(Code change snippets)
----

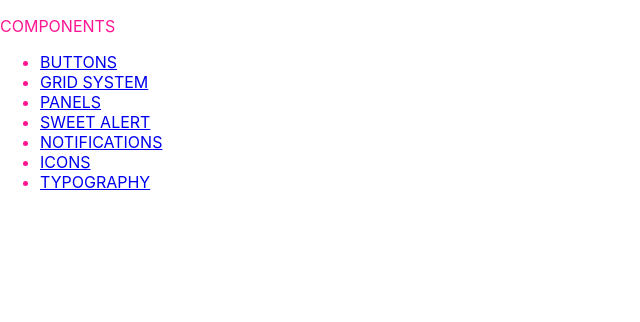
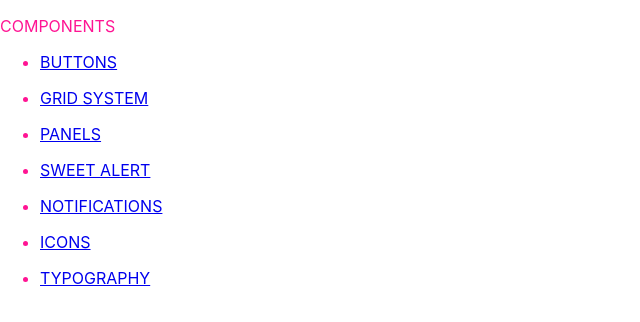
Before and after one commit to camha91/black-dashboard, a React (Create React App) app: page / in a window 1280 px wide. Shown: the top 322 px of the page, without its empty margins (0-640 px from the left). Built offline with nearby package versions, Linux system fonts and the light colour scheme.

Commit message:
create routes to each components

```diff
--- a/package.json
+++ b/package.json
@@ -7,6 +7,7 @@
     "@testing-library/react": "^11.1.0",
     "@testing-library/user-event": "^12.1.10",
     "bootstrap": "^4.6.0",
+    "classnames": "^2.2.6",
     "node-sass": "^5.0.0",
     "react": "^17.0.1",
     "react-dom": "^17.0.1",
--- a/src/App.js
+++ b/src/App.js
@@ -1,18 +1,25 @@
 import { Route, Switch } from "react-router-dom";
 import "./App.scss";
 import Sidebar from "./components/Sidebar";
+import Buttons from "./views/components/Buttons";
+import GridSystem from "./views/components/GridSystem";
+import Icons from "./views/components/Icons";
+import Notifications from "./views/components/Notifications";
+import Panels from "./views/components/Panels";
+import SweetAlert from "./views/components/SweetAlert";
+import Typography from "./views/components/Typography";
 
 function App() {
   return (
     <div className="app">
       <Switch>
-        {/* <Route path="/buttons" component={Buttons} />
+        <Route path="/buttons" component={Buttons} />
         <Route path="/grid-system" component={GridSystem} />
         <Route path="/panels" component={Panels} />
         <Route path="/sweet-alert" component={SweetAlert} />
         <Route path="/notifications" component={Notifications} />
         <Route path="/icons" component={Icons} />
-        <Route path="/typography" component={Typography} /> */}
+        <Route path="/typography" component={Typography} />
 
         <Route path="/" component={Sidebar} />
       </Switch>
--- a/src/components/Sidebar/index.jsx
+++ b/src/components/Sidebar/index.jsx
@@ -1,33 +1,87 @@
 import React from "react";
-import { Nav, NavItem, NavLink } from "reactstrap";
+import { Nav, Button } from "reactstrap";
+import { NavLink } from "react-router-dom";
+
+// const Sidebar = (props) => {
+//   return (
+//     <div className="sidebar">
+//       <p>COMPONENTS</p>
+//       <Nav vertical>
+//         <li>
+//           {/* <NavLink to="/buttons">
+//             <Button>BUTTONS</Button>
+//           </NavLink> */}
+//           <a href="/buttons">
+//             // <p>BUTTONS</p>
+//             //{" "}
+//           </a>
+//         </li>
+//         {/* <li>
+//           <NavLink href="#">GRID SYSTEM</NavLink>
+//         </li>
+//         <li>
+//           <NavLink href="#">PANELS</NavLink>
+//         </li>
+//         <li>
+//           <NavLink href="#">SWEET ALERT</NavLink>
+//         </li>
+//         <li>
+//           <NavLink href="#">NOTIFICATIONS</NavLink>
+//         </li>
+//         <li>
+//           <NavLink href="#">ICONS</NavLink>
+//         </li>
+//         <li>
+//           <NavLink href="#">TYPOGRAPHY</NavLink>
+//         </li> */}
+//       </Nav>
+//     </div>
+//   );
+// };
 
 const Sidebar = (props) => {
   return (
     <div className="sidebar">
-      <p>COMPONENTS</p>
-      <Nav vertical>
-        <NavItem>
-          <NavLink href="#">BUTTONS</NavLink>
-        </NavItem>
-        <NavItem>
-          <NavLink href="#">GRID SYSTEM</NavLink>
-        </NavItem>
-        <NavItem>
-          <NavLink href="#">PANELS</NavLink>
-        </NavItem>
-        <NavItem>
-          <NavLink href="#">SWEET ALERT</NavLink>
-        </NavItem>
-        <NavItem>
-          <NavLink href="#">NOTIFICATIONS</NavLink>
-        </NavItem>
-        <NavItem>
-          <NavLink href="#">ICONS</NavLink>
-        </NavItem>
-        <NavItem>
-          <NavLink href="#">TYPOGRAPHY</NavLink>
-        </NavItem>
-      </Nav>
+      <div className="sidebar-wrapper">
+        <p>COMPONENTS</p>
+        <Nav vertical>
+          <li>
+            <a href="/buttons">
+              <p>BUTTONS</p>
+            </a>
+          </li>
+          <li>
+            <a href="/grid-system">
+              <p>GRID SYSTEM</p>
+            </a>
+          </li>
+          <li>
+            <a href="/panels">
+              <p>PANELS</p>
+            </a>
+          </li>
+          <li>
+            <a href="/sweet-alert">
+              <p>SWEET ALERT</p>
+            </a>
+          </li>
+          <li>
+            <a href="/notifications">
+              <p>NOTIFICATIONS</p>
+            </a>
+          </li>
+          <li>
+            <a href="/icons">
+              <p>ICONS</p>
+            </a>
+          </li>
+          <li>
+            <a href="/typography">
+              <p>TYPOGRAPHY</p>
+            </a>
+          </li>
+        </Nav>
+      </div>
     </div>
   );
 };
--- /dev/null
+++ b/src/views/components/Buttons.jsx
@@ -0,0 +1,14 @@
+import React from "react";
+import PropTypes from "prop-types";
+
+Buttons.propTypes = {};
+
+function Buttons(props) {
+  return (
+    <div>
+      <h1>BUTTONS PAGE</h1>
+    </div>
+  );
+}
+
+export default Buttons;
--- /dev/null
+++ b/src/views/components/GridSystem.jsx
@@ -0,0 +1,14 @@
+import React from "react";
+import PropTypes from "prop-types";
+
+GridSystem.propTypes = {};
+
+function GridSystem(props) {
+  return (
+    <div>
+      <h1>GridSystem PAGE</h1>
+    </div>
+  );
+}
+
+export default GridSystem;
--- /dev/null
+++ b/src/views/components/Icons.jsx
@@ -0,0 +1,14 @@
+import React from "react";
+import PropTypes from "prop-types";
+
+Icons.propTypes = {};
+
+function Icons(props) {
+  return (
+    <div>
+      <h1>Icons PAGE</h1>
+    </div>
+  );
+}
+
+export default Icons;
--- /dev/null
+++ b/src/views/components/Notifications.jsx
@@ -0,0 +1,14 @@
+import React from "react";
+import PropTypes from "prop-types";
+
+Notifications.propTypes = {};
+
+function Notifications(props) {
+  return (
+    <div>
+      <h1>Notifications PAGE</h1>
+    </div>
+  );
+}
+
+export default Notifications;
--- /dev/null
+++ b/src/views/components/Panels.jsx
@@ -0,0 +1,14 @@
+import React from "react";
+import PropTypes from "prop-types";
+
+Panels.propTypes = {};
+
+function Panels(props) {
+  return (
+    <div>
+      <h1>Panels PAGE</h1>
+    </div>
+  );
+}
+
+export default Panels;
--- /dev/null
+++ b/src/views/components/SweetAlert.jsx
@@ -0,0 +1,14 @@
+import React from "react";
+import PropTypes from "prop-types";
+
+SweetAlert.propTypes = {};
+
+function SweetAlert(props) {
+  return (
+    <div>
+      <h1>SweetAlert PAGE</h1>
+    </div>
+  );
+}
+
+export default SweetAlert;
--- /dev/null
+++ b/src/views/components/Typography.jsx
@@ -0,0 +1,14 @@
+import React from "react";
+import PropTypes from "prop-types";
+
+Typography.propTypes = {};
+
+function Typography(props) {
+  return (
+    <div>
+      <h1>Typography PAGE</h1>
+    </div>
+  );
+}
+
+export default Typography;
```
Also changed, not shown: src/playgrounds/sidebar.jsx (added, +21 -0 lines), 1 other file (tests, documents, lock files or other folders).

----

> **Task goal**:
Extract every line containing the string "Switch" from the data above.

> **Answer to this problem**:
 import { Route, Switch } from "react-router-dom";
       <Switch>
       </Switch>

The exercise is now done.